Task requirements: Number of lines with the string "render" in the entries below: report it, and nothing besides.

** Excerpted records follows **

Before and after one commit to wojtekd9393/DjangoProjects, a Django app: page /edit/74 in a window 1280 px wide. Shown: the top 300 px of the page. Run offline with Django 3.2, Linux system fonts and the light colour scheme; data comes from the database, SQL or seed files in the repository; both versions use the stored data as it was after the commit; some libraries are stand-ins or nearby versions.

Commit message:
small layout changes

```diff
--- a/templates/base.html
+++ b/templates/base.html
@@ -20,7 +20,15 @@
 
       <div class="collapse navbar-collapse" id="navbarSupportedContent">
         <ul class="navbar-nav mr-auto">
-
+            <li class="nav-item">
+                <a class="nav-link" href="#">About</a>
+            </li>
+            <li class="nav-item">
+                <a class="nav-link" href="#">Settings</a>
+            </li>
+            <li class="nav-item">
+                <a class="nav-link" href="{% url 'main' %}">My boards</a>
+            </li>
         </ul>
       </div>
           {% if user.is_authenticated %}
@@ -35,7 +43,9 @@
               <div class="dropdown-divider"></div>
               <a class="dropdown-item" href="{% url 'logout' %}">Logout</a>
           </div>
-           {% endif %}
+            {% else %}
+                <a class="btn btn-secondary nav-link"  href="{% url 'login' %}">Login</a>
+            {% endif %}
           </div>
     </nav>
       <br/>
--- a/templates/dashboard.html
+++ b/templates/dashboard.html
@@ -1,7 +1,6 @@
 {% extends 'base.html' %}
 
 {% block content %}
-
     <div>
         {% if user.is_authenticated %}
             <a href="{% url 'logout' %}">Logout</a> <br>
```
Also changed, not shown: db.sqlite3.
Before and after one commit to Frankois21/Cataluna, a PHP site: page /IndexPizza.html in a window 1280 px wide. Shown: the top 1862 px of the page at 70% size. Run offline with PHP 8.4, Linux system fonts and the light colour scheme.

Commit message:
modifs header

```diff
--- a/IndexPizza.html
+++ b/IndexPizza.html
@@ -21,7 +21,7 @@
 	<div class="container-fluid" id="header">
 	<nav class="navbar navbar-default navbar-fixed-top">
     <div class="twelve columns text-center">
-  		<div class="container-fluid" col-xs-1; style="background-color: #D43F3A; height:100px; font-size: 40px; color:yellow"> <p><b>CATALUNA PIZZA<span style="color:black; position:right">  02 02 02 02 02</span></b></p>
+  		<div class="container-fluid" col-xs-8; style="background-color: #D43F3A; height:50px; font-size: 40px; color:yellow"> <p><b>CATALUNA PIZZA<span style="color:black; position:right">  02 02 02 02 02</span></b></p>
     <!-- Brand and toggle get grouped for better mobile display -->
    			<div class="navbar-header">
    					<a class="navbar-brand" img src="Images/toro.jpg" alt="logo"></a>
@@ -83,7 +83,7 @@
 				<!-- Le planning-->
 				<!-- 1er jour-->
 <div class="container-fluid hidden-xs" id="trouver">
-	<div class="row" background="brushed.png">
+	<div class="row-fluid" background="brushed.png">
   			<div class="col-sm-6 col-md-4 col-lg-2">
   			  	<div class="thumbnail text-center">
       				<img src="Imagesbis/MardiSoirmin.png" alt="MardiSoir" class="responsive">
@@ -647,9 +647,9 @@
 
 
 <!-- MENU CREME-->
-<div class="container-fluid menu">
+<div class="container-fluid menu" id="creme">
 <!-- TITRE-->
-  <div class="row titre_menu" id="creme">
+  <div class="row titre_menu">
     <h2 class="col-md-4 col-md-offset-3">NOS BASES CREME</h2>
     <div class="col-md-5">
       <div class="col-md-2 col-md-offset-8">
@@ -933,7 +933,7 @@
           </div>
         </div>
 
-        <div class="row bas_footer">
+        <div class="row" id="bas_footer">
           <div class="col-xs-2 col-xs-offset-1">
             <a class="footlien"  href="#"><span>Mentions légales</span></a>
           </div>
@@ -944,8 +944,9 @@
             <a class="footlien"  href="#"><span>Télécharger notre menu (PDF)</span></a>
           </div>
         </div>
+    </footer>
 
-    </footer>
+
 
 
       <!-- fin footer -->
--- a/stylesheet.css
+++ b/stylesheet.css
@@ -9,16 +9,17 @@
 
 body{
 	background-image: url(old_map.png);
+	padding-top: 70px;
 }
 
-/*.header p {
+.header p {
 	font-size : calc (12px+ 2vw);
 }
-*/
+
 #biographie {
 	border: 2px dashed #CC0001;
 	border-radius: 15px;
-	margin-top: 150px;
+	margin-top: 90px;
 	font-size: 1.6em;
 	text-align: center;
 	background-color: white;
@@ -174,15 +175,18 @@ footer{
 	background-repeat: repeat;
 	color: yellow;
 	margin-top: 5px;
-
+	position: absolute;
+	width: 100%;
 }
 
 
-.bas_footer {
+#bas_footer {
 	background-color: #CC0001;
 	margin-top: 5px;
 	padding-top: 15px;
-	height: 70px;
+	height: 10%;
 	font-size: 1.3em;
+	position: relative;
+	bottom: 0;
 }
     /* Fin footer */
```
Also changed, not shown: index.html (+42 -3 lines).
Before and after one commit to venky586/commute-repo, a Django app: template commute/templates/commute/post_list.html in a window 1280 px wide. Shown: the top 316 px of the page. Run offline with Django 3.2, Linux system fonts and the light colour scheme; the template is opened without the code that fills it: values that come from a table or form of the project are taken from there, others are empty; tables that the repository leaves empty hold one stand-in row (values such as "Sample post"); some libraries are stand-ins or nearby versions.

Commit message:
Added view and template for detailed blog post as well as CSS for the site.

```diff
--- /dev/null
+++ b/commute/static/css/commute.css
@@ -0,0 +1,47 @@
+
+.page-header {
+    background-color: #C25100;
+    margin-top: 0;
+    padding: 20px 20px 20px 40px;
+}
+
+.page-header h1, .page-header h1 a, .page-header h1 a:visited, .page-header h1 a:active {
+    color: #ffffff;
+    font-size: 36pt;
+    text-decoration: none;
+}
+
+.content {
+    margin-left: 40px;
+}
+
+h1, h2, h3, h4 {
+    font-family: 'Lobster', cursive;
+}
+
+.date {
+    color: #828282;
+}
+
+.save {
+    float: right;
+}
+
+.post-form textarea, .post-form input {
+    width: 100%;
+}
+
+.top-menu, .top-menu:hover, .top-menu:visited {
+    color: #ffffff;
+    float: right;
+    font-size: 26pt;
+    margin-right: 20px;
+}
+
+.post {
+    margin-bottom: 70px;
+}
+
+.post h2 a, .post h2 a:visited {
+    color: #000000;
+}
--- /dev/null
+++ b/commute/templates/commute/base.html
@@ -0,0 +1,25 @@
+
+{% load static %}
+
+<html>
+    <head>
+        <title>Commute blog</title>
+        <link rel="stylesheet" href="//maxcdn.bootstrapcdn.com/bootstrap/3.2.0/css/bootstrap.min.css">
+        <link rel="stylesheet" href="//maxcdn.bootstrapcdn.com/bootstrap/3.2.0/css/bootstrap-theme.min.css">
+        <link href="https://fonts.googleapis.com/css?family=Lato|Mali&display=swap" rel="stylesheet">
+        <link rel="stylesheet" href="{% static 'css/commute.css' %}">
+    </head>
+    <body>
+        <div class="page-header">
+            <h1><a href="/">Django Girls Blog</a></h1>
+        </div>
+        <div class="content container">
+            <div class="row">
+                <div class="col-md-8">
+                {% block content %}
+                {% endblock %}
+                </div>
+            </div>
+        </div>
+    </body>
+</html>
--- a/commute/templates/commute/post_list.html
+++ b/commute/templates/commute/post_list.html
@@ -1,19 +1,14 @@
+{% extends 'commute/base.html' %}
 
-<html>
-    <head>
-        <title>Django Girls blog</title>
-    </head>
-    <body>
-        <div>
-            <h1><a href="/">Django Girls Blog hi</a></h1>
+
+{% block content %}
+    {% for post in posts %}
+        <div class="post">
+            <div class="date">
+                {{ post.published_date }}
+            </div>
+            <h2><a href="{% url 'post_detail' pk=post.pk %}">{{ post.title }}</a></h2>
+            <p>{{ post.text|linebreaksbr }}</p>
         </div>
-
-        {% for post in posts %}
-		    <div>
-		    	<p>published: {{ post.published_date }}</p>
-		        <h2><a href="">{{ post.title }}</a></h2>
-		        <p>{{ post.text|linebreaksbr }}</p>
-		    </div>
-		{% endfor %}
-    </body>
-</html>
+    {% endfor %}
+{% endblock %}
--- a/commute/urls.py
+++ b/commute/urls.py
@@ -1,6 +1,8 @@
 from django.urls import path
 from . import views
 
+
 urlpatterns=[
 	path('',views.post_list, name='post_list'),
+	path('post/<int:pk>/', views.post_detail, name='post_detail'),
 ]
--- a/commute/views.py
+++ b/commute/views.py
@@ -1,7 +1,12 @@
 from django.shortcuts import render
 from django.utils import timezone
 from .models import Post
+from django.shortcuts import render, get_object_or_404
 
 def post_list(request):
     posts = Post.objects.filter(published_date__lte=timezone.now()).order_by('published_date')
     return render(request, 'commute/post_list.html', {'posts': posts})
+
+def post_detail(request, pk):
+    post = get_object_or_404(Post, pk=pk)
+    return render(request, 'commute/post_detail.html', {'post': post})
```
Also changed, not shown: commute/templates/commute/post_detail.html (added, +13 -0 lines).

** End of Excerpted records **

Task solution: 4